EXERCISE OBJECTIVE: Return the entries below word for word. No picture belongs in the copy.

EXERCISE MATERIAL:
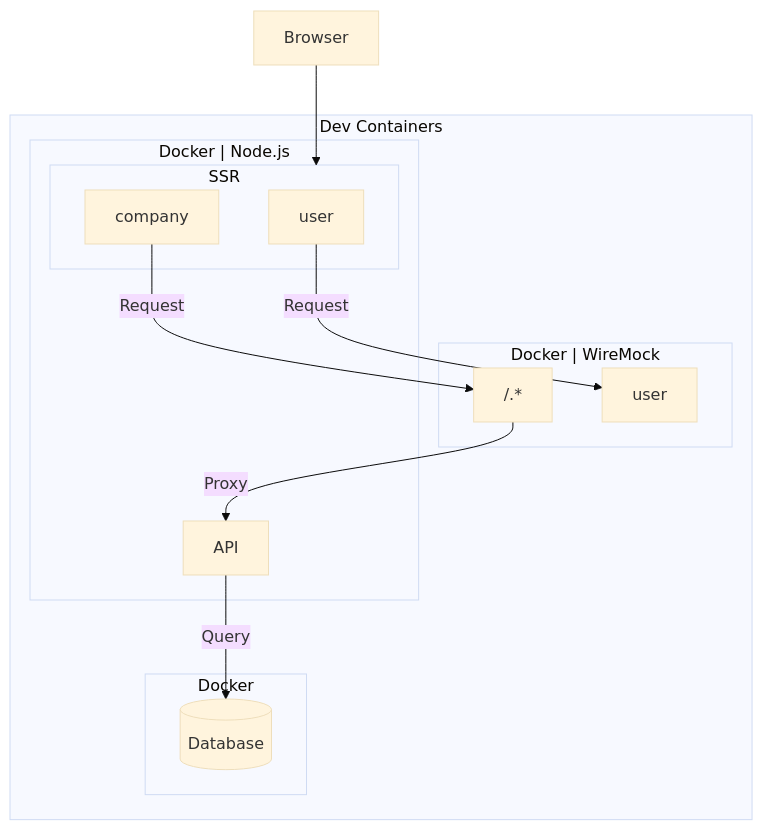
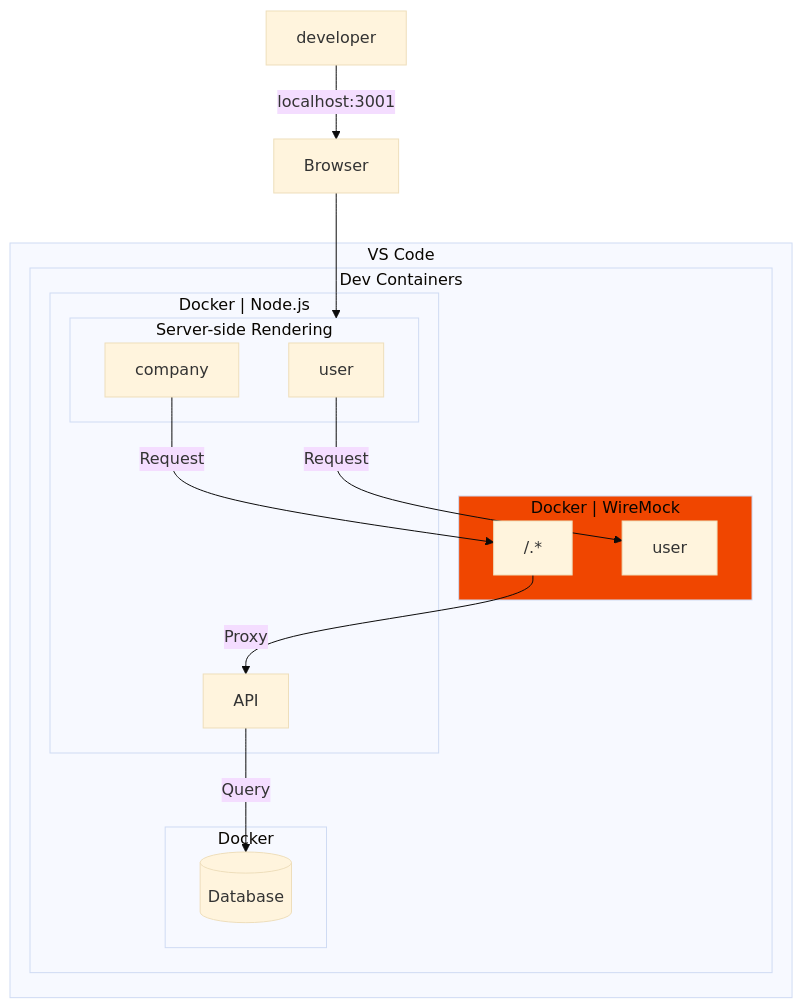
The diagram in articles/812a65cf883b98.md (danny-yamamoto/zenn-docs), drawn with Mermaid (base theme) before and after one commit. The commit also changed other lines of this file, not shown here.

````diff
--- a/articles/812a65cf883b98.md
+++ b/articles/812a65cf883b98.md
@@ -21,25 +23,30 @@
 ```mermaid
 flowchart TD
     browser[Browser]
-    subgraph devcon[Dev Containers]
-        subgraph docker_mock["Docker | WireMock"]
-            any["/.*"]
-            users[user]
-        end
-        subgraph docker_db[Docker]
-            db[(Database)]
-        end
-        subgraph docker_monorepo["Docker | Node.js"]
-            subgraph render[SSR]
-                user
-                company
+    subgraph ide["VS Code"]
+        subgraph devcon[Dev Containers]
+            subgraph docker_mock["Docker | WireMock"]
+                any["/.*"]
+                users[user]
             end
-            api[API]
+            subgraph docker_db[Docker]
+                db[(Database)]
+            end
+            subgraph docker_monorepo["Docker | Node.js"]
+                subgraph render["Server-side Rendering"]
+                    user
+                    company
+                end
+                api[API]
+            end
         end
     end
+    developer -->|localhost:3001| browser
     browser --> render
     user -->|Request| users
     company -->|Request| any
     any -->|Proxy| api
     api -->|Query| db
+    classDef kubell fill:#f04600,stroke:#000000,stroke-width:2px;
+    style docker_mock fill:#f04600
 ```
````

TASK ANSWER:
The diagram in articles/812a65cf883b98.md (danny-yamamoto/zenn-docs), drawn with Mermaid (base theme) before and after one commit. The commit also changed other lines of this file, not shown here.

````diff
--- a/articles/812a65cf883b98.md
+++ b/articles/812a65cf883b98.md
@@ -21,25 +23,30 @@
 ```mermaid
 flowchart TD
     browser[Browser]
-    subgraph devcon[Dev Containers]
-        subgraph docker_mock["Docker | WireMock"]
-            any["/.*"]
-            users[user]
-        end
-        subgraph docker_db[Docker]
-            db[(Database)]
-        end
-        subgraph docker_monorepo["Docker | Node.js"]
-            subgraph render[SSR]
-                user
-                company
+    subgraph ide["VS Code"]
+        subgraph devcon[Dev Containers]
+            subgraph docker_mock["Docker | WireMock"]
+                any["/.*"]
+                users[user]
             end
-            api[API]
+            subgraph docker_db[Docker]
+                db[(Database)]
+            end
+            subgraph docker_monorepo["Docker | Node.js"]
+                subgraph render["Server-side Rendering"]
+                    user
+                    company
+                end
+                api[API]
+            end
         end
     end
+    developer -->|localhost:3001| browser
     browser --> render
     user -->|Request| users
     company -->|Request| any
     any -->|Proxy| api
     api -->|Query| db
+    classDef kubell fill:#f04600,stroke:#000000,stroke-width:2px;
+    style docker_mock fill:#f04600
 ```
````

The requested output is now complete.